Tags: asian-american community, compassion peace & justice, coronavirus, covid at the margins, covid-19, office of immigration issues, office of public witness, office of racial & intercultural justice, office of the general assembly, presbyterian hunger program, Racial Equity & Women’s Intercultural Ministries, rev. dr. alonzo johnson, rev. laura cheifetz

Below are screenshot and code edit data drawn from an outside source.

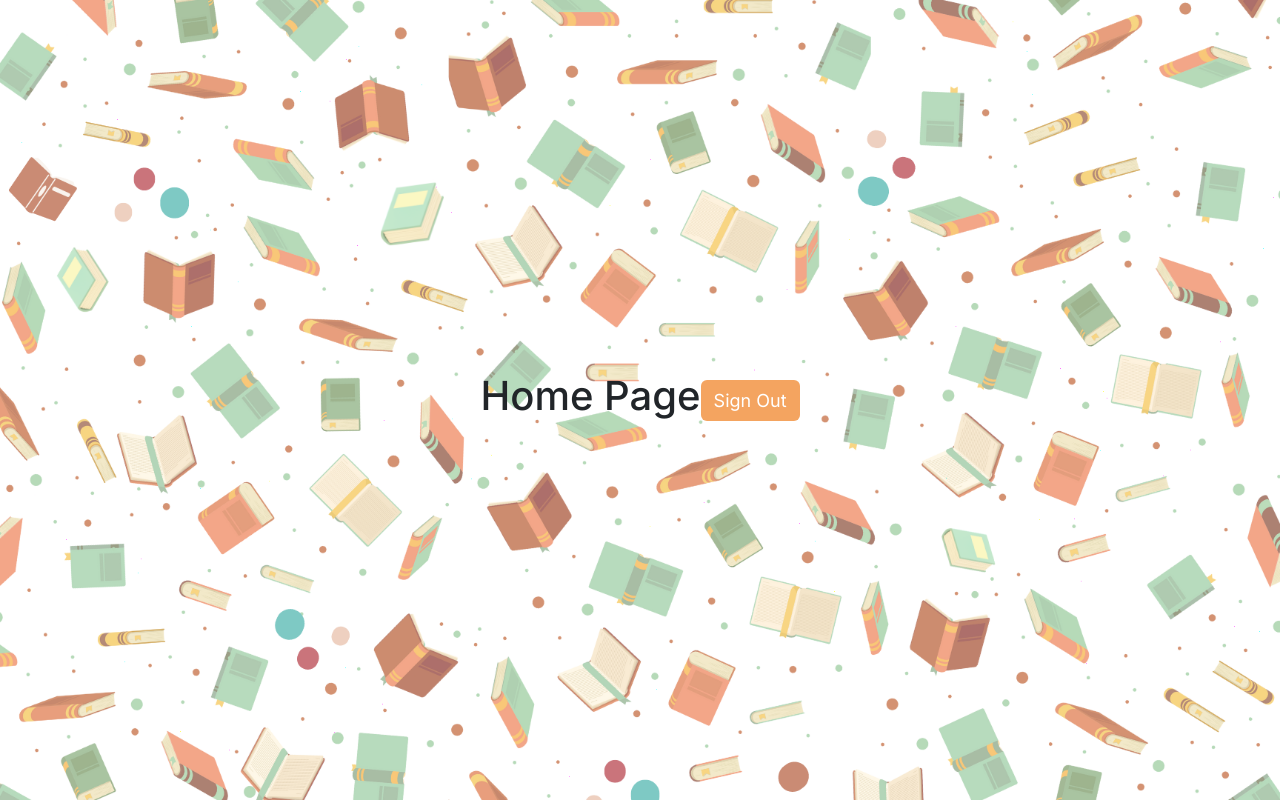
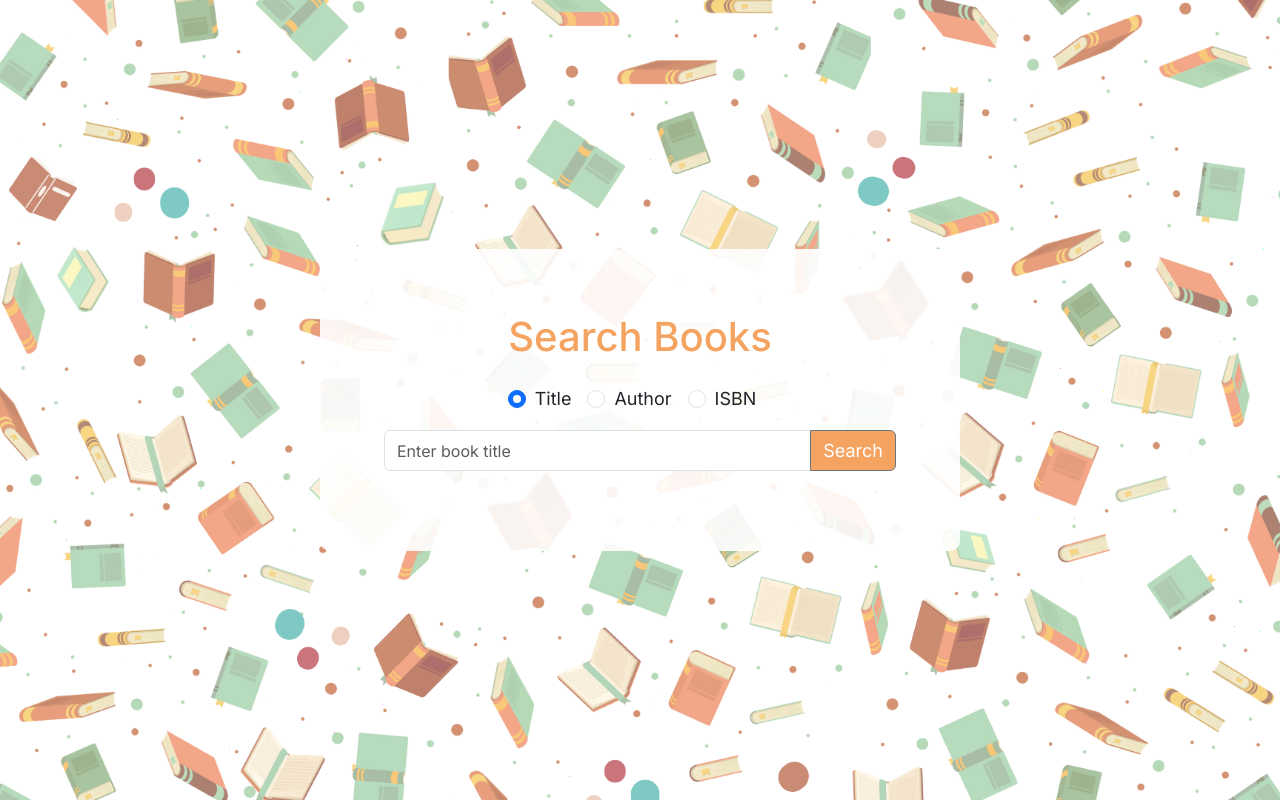
Before and after one commit to kristijanH1998/bookworm, a React (Vite) app in the folder BookWorm/: page /home in a window 1280 px wide. Built offline with nearby package versions, Linux system fonts and the light colour scheme.

Commit message:
form for searching books made; reactive radio buttons connected to search bar placeholder

```diff
--- a/BookWorm/index.html
+++ b/BookWorm/index.html
@@ -10,7 +10,7 @@
     <script src="https://cdn.jsdelivr.net/npm/bootstrap@5.3.3/dist/js/bootstrap.bundle.min.js" integrity="sha384-YvpcrYf0tY3lHB60NNkmXc5s9fDVZLESaAA55NDzOxhy9GkcIdslK1eN7N6jIeHz" crossorigin="anonymous"></script>
   </head>
   <body>
-    <div id="root" class="d-flex justify-content-center vh-100 align-items-center"></div>
+    <div id="root" class="d-flex justify-content-center vh-100 vw-100 align-items-center"></div>
     <script type="module" src="/src/main.tsx"></script>
   </body>
 </html>
--- /dev/null
+++ b/BookWorm/src/Home.css
@@ -0,0 +1,6 @@
+
+/* .form-check-input:checked {
+
+    background-color: #F4A460;
+    border-color: #F4A460;
+} */
--- a/BookWorm/src/Home.tsx
+++ b/BookWorm/src/Home.tsx
@@ -1,8 +1,14 @@
 import { Link, useNavigate } from 'react-router-dom';
 import axios from 'axios'
 import React from 'react';
+import { useState } from "react";
 
 export default function Home() {
+    const [searchPlaceholder, setSearchPlaceholder] = useState("title");
+    const onRadioChange = (e: any) => {
+        setSearchPlaceholder(e.target.value)
+    }
+
     const navigate = useNavigate();
     const handleClick = (event: any) => {
         event.preventDefault();
@@ -28,9 +34,32 @@ export default function Home() {
             });
     }
     return (
-        <>
-        <h1>Home Page</h1>
-        <Link type="button" onClick={handleClick} className="btn" to={''}>Sign Out</Link>
-        </>
+        <form id="searchPage" className="d-flex flex-column align-items-center w-50">
+            <h1>Search Books</h1>
+            <div className="d-flex flex-row m-3">
+                <div className="form-check form-check-inline">
+                    <input className="form-check-input" type="radio" name="inlineRadioOptions" id="inlineRadio1" value="title"
+                    checked={searchPlaceholder === "title"} onChange={onRadioChange}/>
+                    <label className="form-check-label" htmlFor="inlineRadio1">Title</label>
+                </div>
+                <div className="form-check form-check-inline">
+                    <input className="form-check-input" type="radio" name="inlineRadioOptions" id="inlineRadio2" value="author"
+                    checked={searchPlaceholder === "author"} onChange={onRadioChange}/>
+                    <label className="form-check-label" htmlFor="inlineRadio2">Author</label>
+                </div>
+                <div className="form-check form-check-inline">
+                    <input className="form-check-input" type="radio" name="inlineRadioOptions" id="inlineRadio3" value="ISBN"
+                    checked={searchPlaceholder === "ISBN"} onChange={onRadioChange}/>
+                    <label className="form-check-label" htmlFor="inlineRadio3">ISBN</label>
+                </div>
+            </div>
+
+            <div className="input-group mb-3">
+                <input type="text" className="form-control" placeholder={"Enter book " + searchPlaceholder} aria-label="Enter book parameters" aria-describedby="button-addon2"/>
+                <button className="btn btn-outline-secondary" type="button" id="button-addon2">Search</button>
+            </div>
+
+            {/* <Link type="button" onClick={handleClick} className="btn" to={''}>Sign Out</Link> */}
+        </form>
     )
 }
--- a/BookWorm/src/index.css
+++ b/BookWorm/src/index.css
@@ -27,3 +27,7 @@ form {
     max-width: 100vw;
     overflow: scroll;
 }
+
+h1 {
+    color: rgb(244, 164, 96);
+}
```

Ministries: Racial Equity & Women’s Intercultural Ministries, Compassion, Peace and Justice, Presbyterian Committee on the Self-Development of People